    Historians counted that during his life, Dracula killed thousands of people, begging with the number of 40000 at least and 100000 at the high. Most of the victims were from the capital of Wallachia, Targoviste, the city where the prince himself lived, according to the chronic, when Turkish finally reached the capital; they found the famous Stake Forest, rows of bodies of Turkish soldiers picked at pikes.

  2. Dracula’s body was never found
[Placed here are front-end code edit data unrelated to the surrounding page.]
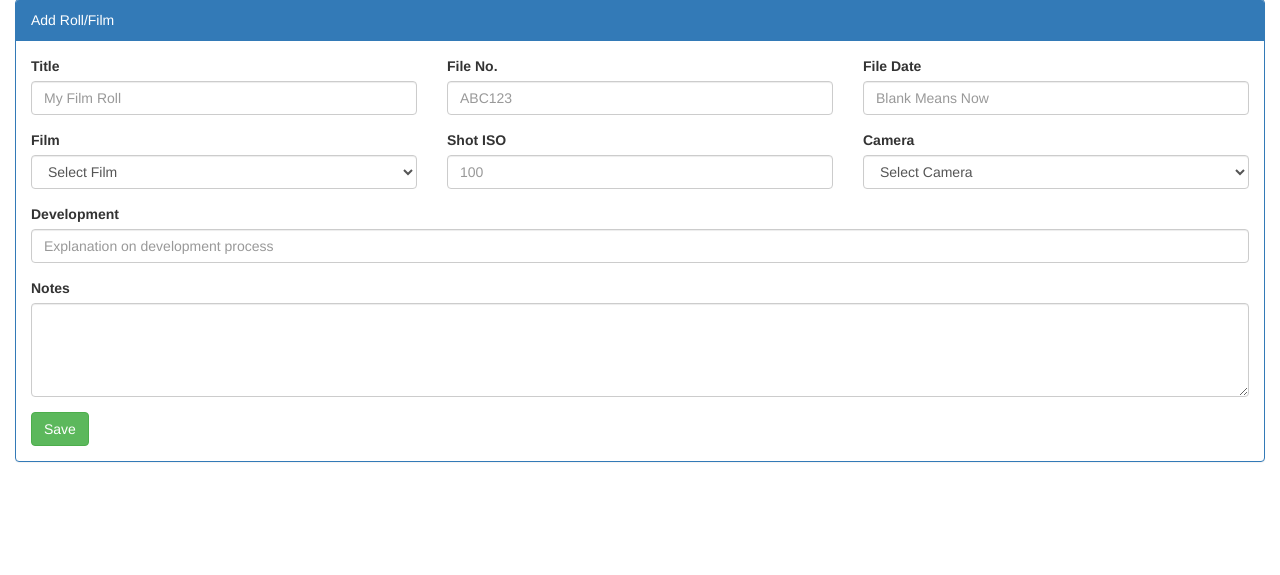
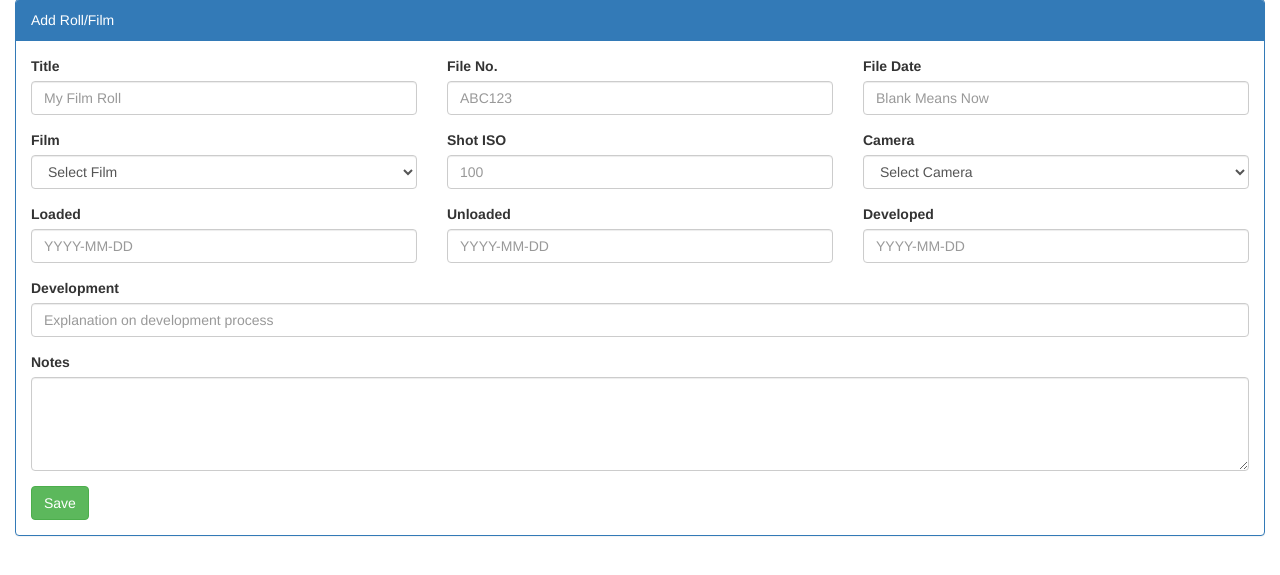
Before and after one commit to m00dawg/filmlog, a Flask app: template www/templates/project.html in a window 1280 px wide. Shown: the part 185-760 px from the top of the page. Run offline with Flask 2, Linux system fonts and the light colour scheme; the template is opened without the code that fills it, so the values that code supplies are empty; parts of the project's set-up code (start-up, migrations or seed data) failed here and were passed over; some libraries are stand-ins or nearby versions.

Commit message:
Added loaded/unloaded/developed dates

```diff
--- a/filmlog.sql
+++ b/filmlog.sql
@@ -50,6 +50,9 @@ CREATE TABLE Films (
     filmTypeID SMALLINT UNSIGNED NOT NULL,
     iso SMALLINT UNSIGNED NOT NULL,
     fileDate TIMESTAMP NOT NULL DEFAULT CURRENT_TIMESTAMP,
+    loaded TIMESTAMP NULL,
+    unloaded TIMESTAMP NULL,
+    developed TIMESTAMP NULL,
     fileNo varchar(32) NOT NULL,
     title varchar(64) NOT NULL,
     development varchar(128) NOT NULL,
--- a/www/app.py
+++ b/www/app.py
@@ -11,6 +11,7 @@ from sqlalchemy import Table, Column, Integer, String, Date, Enum, MetaData, For
 from sqlalchemy.dialects.mysql import INTEGER, SMALLINT
 from sqlalchemy.sql import select, text, func
 from datetime import date
+
 
 config = ConfigParser.ConfigParser()
 config.read(os.path.join(os.path.abspath(os.path.dirname(__file__)), 'config.ini'))
@@ -43,13 +44,25 @@ def projects():
 def project(projectID):
     if request.method == 'POST':
         fileDate = None
+        loaded = None
+        unloaded = None
+        developed = None
 
         if request.form['fileDate'] != '':
             fileDate = request.form['fileDate']
+        if request.form['loaded'] != '':
+            loaded = request.form['loaded']
+        if request.form['unloaded'] != '':
+            unloaded = request.form['unloaded']
+        if request.form['developed'] != '':
+            developed = request.form['developed']
 
         qry = text("""INSERT INTO Films
-            (projectID, cameraID, title, fileNo, fileDate, filmTypeID, iso, development, notes)
-            VALUES (:projectID, :cameraID, :title, UPPER(:fileNo), :fileDate, :filmTypeID, :iso, :development, :notes)""")
+            (projectID, cameraID, title, fileNo, fileDate, filmTypeID, iso,
+             loaded, unloaded, developed, development, notes)
+            VALUES (:projectID, :cameraID, :title, UPPER(:fileNo),
+                    :fileDate, :filmTypeID, :iso, :loaded, :unloaded,
+                    :developed, :development, :notes)""")
         result = engine.execute(qry,
             projectID = projectID,
             cameraID = request.form['camera'],
@@ -58,6 +71,9 @@ def project(projectID):
             fileDate = fileDate,
             filmTypeID = request.form['filmType'],
             iso = request.form['shotISO'],
+            loaded = loaded,
+            unloaded = unloaded,
+            developed = developed,
             development = request.form['development'],
             notes = request.form['notes'])
 
@@ -135,7 +151,8 @@ def film(projectID, filmID):
     qry = text("""SELECT filmID, Films.projectID, Projects.name AS project, brand,
         FilmTypes.name AS filmName, FilmTypes.iso AS filmISO,
         Films.iso AS shotISO, fileNo, fileDate, filmSize, title,
-        development, Cameras.name AS camera, Cameras.cameraID AS cameraID, notes
+        loaded, unloaded, developed, development, Cameras.name AS camera,
+        Cameras.cameraID AS cameraID, notes
         FROM Films
         JOIN Projects ON Projects.projectID = Films.projectID
         JOIN FilmTypes ON FilmTypes.filmTypeID = Films.filmTypeID
@@ -212,3 +229,10 @@ def cameras():
 # Functions
 def result_to_dict(result):
     return [dict(row) for row in result]
+
+@app.template_filter('to_date')
+def _jinja2_filter_date(date, fmt=None):
+    if date is None:
+        return 'Unknown'
+    format='%Y-%m-%d'
+    return date.strftime(format)
--- a/www/templates/project.html
+++ b/www/templates/project.html
@@ -15,7 +15,7 @@
           <tr>
               <td><a href="/projects/{{ project.projectID }}/films/{{ film.filmID }}">{{ film.title }}</a></td>
               <td>{{ film.fileNo }}</td>
-              <td>{{ film.fileDate }}</td>
+              <td>{{ film.fileDate|to_date }}</td>
           </tr>
       {% endfor %}
     </table>
@@ -66,6 +66,20 @@
           </div>
         </div>
         <div class="form-group">
+          <div class="col-sm-4">
+              <label>Loaded</label>
+              <input type="text" class="form-control" placeholder="YYYY-MM-DD" name="loaded" aria-describedby="Loaded On">
+          </div>
+          <div class="col-sm-4">
+              <label>Unloaded</label>
+              <input type="text" class="form-control" placeholder="YYYY-MM-DD" name="unloaded" aria-describedby="Unloaded On">
+          </div>
+          <div class="col-sm-4">
+              <label>Developed</label>
+              <input type="text" class="form-control" placeholder="YYYY-MM-DD" name="developed" aria-describedby="Developed On">
+          </div>
+        </div>
+        <div class="form-group">
           <div class="col-sm-12">
             <label>Development</label>
             <input type="text" class="form-control" placeholder="Explanation on development process" name="development" aria-describedby="Development">
```
Also changed, not shown: www/templates/film-print.html (+6 -1 lines), www/templates/film.html (+6 -1 lines).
    As it was known, the leader died during the war with Turkish. Only y the end of Dracula’s life his reputation damaged him and Rumanian soldiers dared to betray the leader. They noticed that Turkish impaled people very seldom rather than their leader and switched the sides. Probably Rumanian soldiers killed Dracula and brought his head to the Turkish sultan. The latter pierced the head and hanged it in one of the rooms of his palace. People said that the body of Dracula was buried at the cemetery near a monastery of Bucharest. According to other rumors, his body was never found. People said that the body was buried but soon the remains mystically disappeared. Even if it was true, there was absolutely nothing surprising about the fact, the prince was evidently buried with treasures and the grave could be easily robbed.